● **Required work**: Give the count of lines in the records below that contain "text", and say nothing more.

● **Exercise materials**:

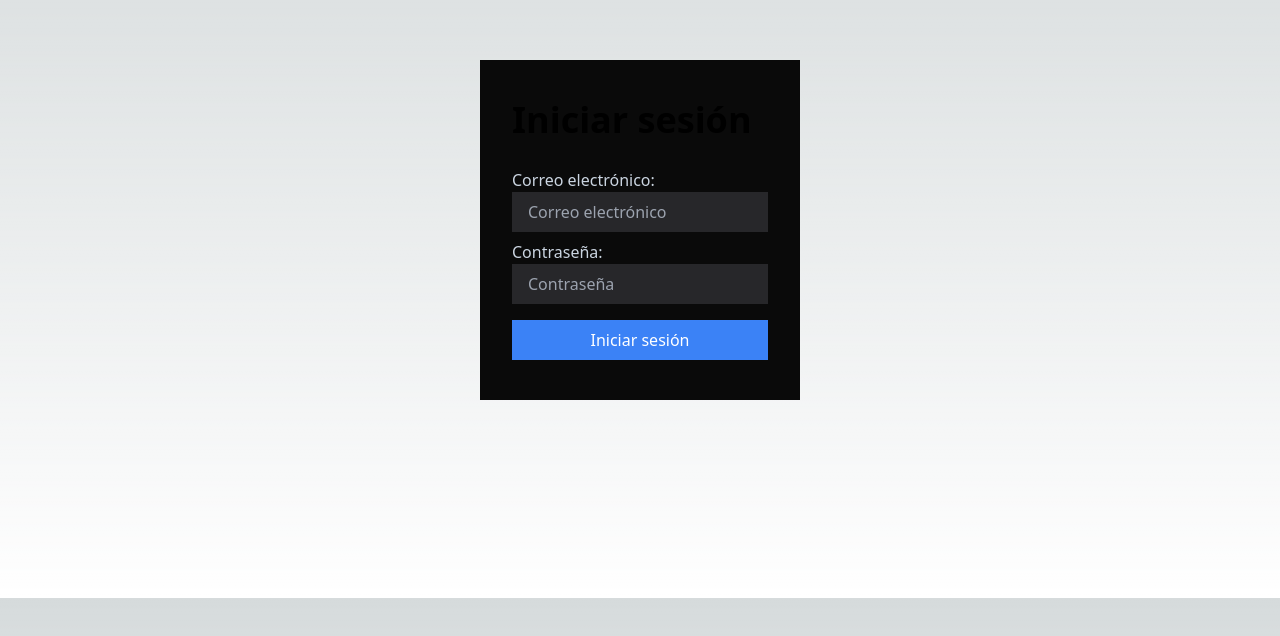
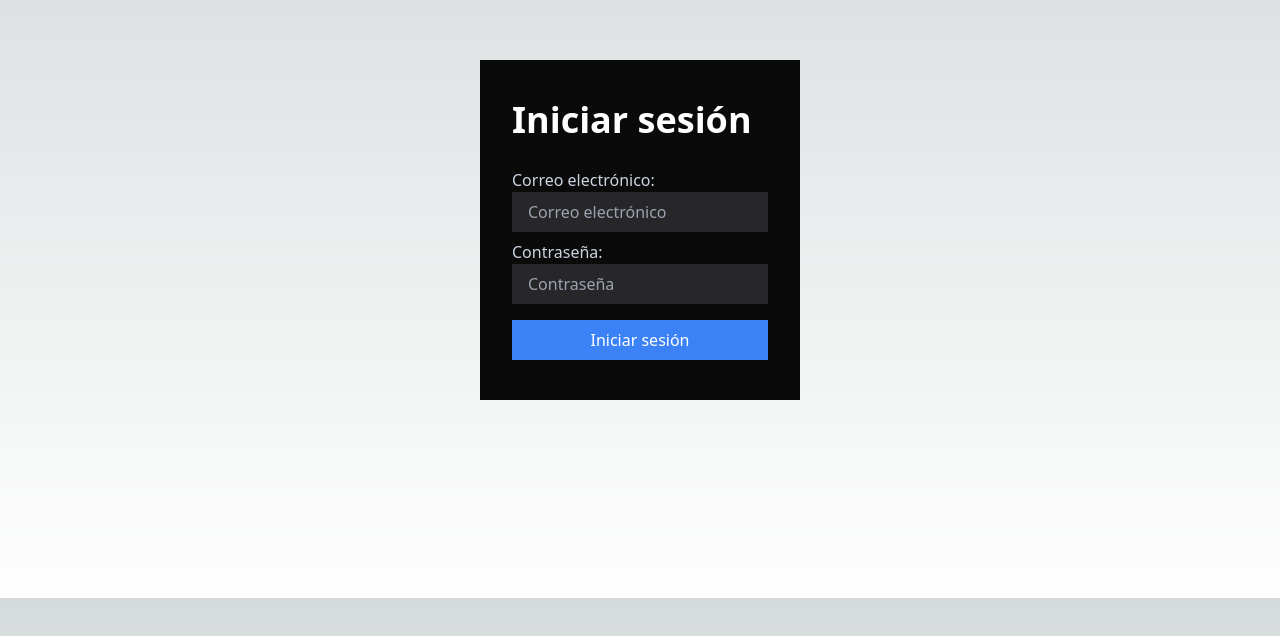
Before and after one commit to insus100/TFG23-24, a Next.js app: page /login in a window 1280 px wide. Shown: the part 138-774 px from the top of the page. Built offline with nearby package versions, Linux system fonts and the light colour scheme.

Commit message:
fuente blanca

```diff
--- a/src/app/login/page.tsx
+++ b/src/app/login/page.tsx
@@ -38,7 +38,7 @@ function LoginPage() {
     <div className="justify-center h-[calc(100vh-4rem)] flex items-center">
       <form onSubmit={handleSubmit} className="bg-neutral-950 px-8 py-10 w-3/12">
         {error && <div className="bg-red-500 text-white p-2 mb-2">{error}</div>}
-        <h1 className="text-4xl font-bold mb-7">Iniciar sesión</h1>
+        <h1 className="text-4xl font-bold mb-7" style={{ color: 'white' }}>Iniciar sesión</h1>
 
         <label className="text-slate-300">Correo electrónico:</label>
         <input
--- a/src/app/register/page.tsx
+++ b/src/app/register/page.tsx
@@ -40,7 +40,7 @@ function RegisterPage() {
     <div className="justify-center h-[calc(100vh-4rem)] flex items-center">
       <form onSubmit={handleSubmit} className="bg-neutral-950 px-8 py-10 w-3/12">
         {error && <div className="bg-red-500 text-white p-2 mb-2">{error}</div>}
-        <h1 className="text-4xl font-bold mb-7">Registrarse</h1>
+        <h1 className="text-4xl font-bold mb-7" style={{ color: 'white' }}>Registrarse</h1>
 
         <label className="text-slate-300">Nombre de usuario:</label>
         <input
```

● **Task response**: 8